== Problem requirements ==
Filter the listing for lines containing "styles".

********

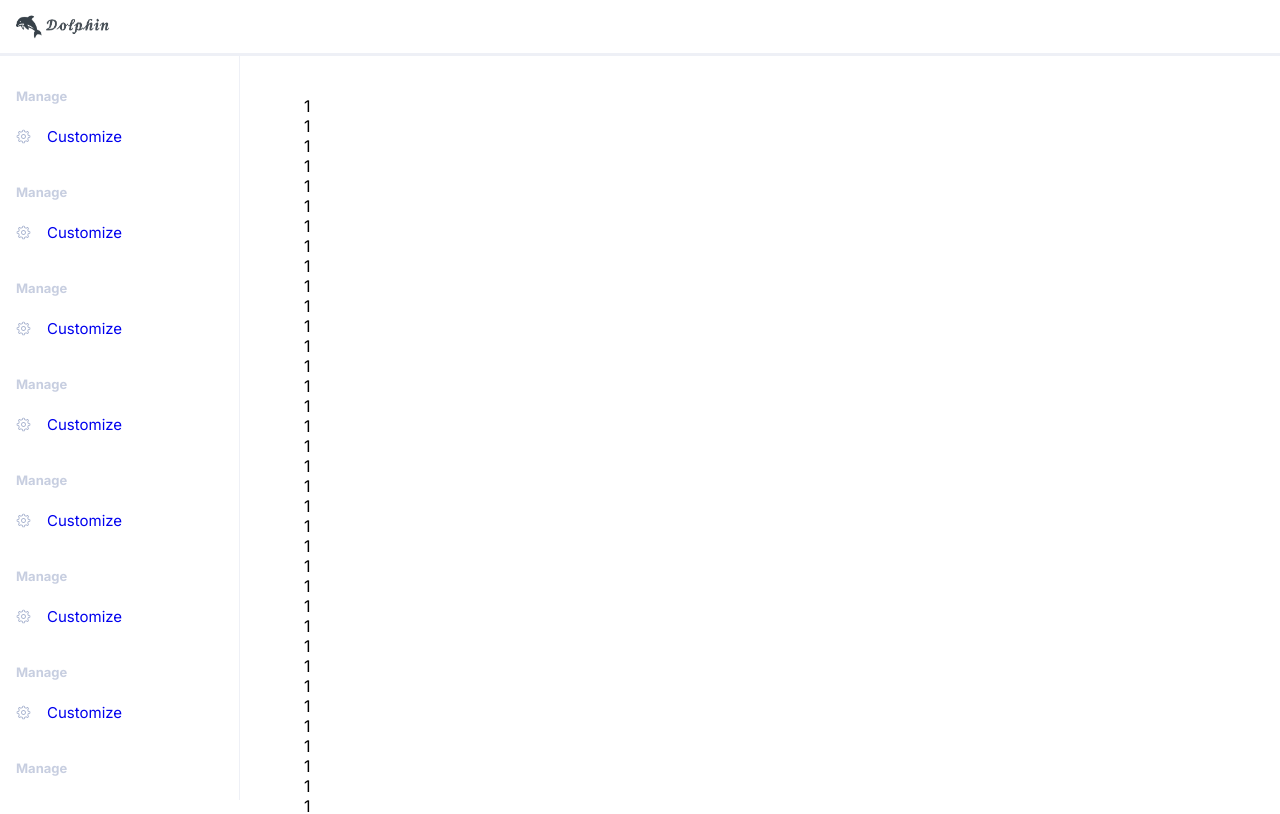
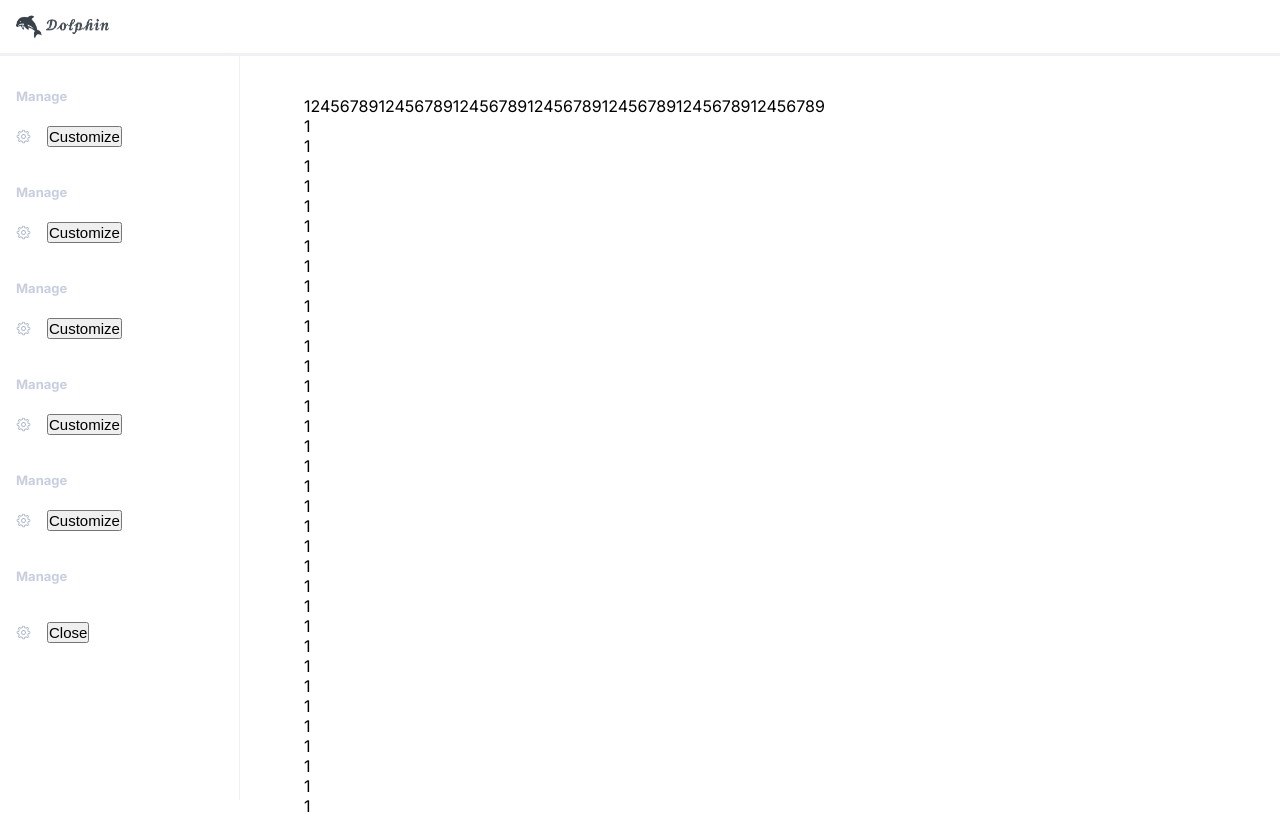
Before and after one commit to sinnlosses/daily-dev-clone, a Next.js app: page / in a window 1280 px wide. Shown: the top 814 px of the page. Built offline with nearby package versions, Linux system fonts and the light colour scheme.

Commit message:
ダイアログの仕掛り

```diff
--- a/src/components/pages/Top/top.tsx
+++ b/src/components/pages/Top/top.tsx
@@ -6,7 +6,7 @@ export function Top() {
   const { isDarkMode, toggleTheme } = useThemeContext()
   return (
     <div className={styles.home}>
-      <p>1</p>
+      <p>12456789124567891245678912456789124567891245678912456789</p>
       <p>1</p>
       <p>1</p>
       <p>1</p>
--- /dev/null
+++ b/src/components/ui/dialog/dialog.module.css
@@ -0,0 +1,10 @@
+.dialog {
+  position: fixed;
+  top: var(--length-xxxl);
+  left: 50%;
+  transform: translateX(-50%);
+  height: 640px;
+  width: 420px;
+  background-color: blueviolet;
+  z-index: 0;
+}
--- /dev/null
+++ b/src/components/ui/dialog/dialog.tsx
@@ -0,0 +1,9 @@
+"use client"
+import { forwardRef } from "react"
+import styles from "./dialog.module.css"
+
+export const Dialog = forwardRef<HTMLDialogElement>((props, ref) => {
+  return <dialog ref={ref} className={styles.dialog}></dialog>
+})
+
+Dialog.displayName = "dialog"
--- /dev/null
+++ b/src/components/ui/dialog/index.ts
@@ -0,0 +1 @@
+export * from "./dialog"
--- a/src/components/ui/sidebar/sidebar.module.css
+++ b/src/components/ui/sidebar/sidebar.module.css
@@ -35,7 +35,7 @@
   color: #fff;
 }
 
-.itemLink {
+.itemButton {
   font-size: 15px;
   text-decoration: none;
 }
--- a/src/components/ui/sidebar/sidebar.tsx
+++ b/src/components/ui/sidebar/sidebar.tsx
@@ -1,27 +1,48 @@
+"use client"
+import { Dialog } from "@/components/ui/dialog"
 import { HStack } from "@/components/ui/hstack"
 import { GearIcon } from "@/components/ui/icons"
 import { VStack } from "@/components/ui/vstack"
-import Link from "next/link"
+import { useRef } from "react"
 import styles from "./sidebar.module.css"
 
 export function Sidebar() {
+  const dialogRef = useRef<HTMLDialogElement>(null)
+  const handleClick = () => {
+    console.log("ダイアログオープン")
+    dialogRef.current!.show()
+  }
+
+  const handleCloseClick = () => {
+    console.log("ダイアログクローズ")
+    dialogRef.current?.close()
+  }
+
   return (
     <aside className={styles.aside}>
       <VStack gap="l">
-        {Array.from(Array(15)).map((i) => {
+        {Array.from(Array(5)).map((i) => {
           return (
             <VStack key={i} gap="s">
               <p className={styles.category}>Manage</p>
               <HStack alignItems="center" paddingLeft="s" gap="s" className={styles.item}>
                 <GearIcon />
-                <Link href="/" className={styles.itemLink}>
+                <button onClick={handleClick} className={styles.itemButton}>
                   Customize
-                </Link>
+                </button>
               </HStack>
             </VStack>
           )
         })}
+        <p className={styles.category}>Manage</p>
+        <HStack alignItems="center" paddingLeft="s" gap="s" className={styles.item}>
+          <GearIcon />
+          <button onClick={handleCloseClick} className={styles.itemButton}>
+            Close
+          </button>
+        </HStack>
       </VStack>
+      <Dialog ref={dialogRef} />
     </aside>
   )
 }
```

********

== Response to this task ==
     <div className={styles.home}>
+import styles from "./dialog.module.css"
+  return <dialog ref={ref} className={styles.dialog}></dialog>
 import styles from "./sidebar.module.css"
     <aside className={styles.aside}>
               <p className={styles.category}>Manage</p>
               <HStack alignItems="center" paddingLeft="s" gap="s" className={styles.item}>
-                <Link href="/" className={styles.itemLink}>
+                <button onClick={handleClick} className={styles.itemButton}>
+        <p className={styles.category}>Manage</p>
+        <HStack alignItems="center" paddingLeft="s" gap="s" className={styles.item}>
+          <button onClick={handleCloseClick} className={styles.itemButton}>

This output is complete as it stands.